YOUR GOAL >> An exact reproduction of the data below is expected, free of images.
Content starts
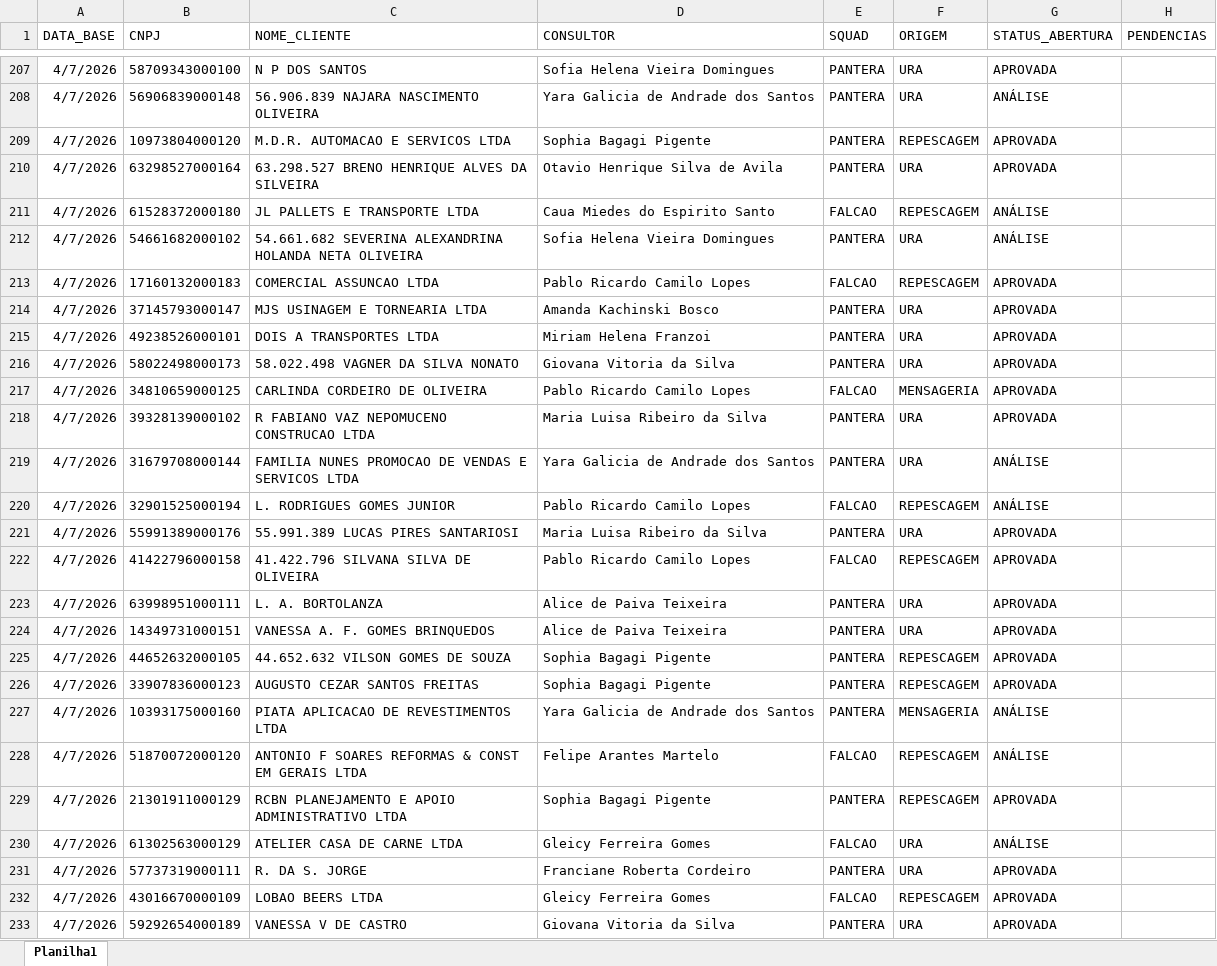
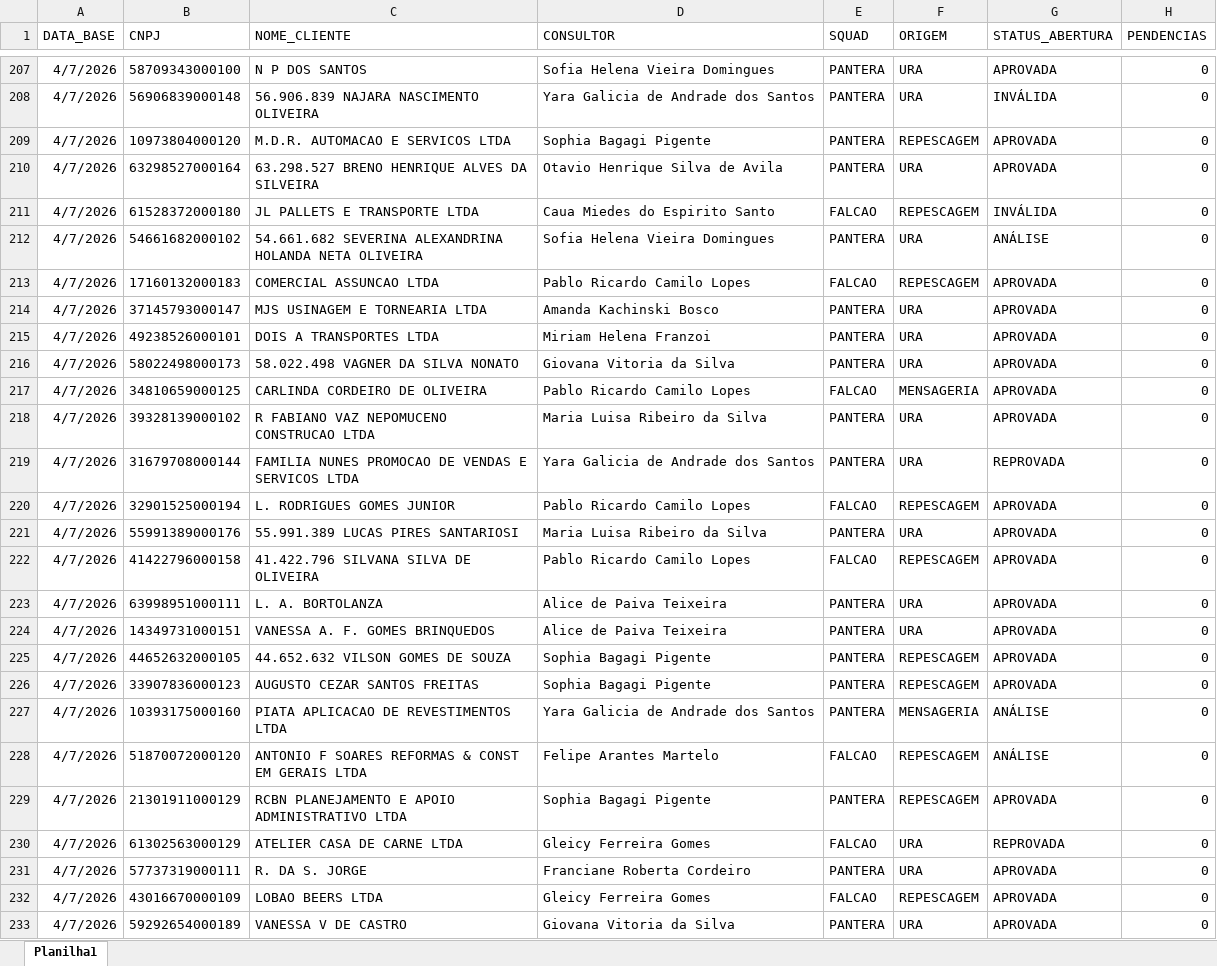
Before and after one commit to Augusto05/atlas, an Excel workbook: first-atlas/producao_2026-04.xlsx, sheet Planilha1, drawn as a sheet; only a part is shown, gaps mark what is left out; values as stored, in another font and other column widths than the file's, no borders; the diff covers the shown part only; the diff names each change by its address in the sheet, - before the commit and + after, or states it on an @@ line.

```diff
--- a/first-atlas/producao_2026-04.xlsx (sheet Planilha1)
+++ b/first-atlas/producao_2026-04.xlsx (sheet Planilha1)
-H207:H233 (PENDENCIAS): (empty)
+H207:H233 (PENDENCIAS): 0
-G208 (STATUS_ABERTURA): ANÁLISE
+G208 (STATUS_ABERTURA): INVÁLIDA
-G211 (STATUS_ABERTURA): ANÁLISE
+G211 (STATUS_ABERTURA): INVÁLIDA
-G219 (STATUS_ABERTURA): ANÁLISE
+G219 (STATUS_ABERTURA): REPROVADA
-G220 (STATUS_ABERTURA): ANÁLISE
+G220 (STATUS_ABERTURA): APROVADA
-G230 (STATUS_ABERTURA): ANÁLISE
+G230 (STATUS_ABERTURA): REPROVADA
```
Also changed, not shown: 86 added rows and 52 edited cells elsewhere in this sheet, first-atlas/balde_2025-11.xlsx.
Content ends
ANSWER SPACE >>
Before and after one commit to Augusto05/atlas, an Excel workbook: first-atlas/producao_2026-04.xlsx, sheet Planilha1, drawn as a sheet; only a part is shown, gaps mark what is left out; values as stored, in another font and other column widths than the file's, no borders; the diff covers the shown part only; the diff names each change by its address in the sheet, - before the commit and + after, or states it on an @@ line.

```diff
--- a/first-atlas/producao_2026-04.xlsx (sheet Planilha1)
+++ b/first-atlas/producao_2026-04.xlsx (sheet Planilha1)
-H207:H233 (PENDENCIAS): (empty)
+H207:H233 (PENDENCIAS): 0
-G208 (STATUS_ABERTURA): ANÁLISE
+G208 (STATUS_ABERTURA): INVÁLIDA
-G211 (STATUS_ABERTURA): ANÁLISE
+G211 (STATUS_ABERTURA): INVÁLIDA
-G219 (STATUS_ABERTURA): ANÁLISE
+G219 (STATUS_ABERTURA): REPROVADA
-G220 (STATUS_ABERTURA): ANÁLISE
+G220 (STATUS_ABERTURA): APROVADA
-G230 (STATUS_ABERTURA): ANÁLISE
+G230 (STATUS_ABERTURA): REPROVADA
```
Also changed, not shown: 86 added rows and 52 edited cells elsewhere in this sheet, first-atlas/balde_2025-11.xlsx.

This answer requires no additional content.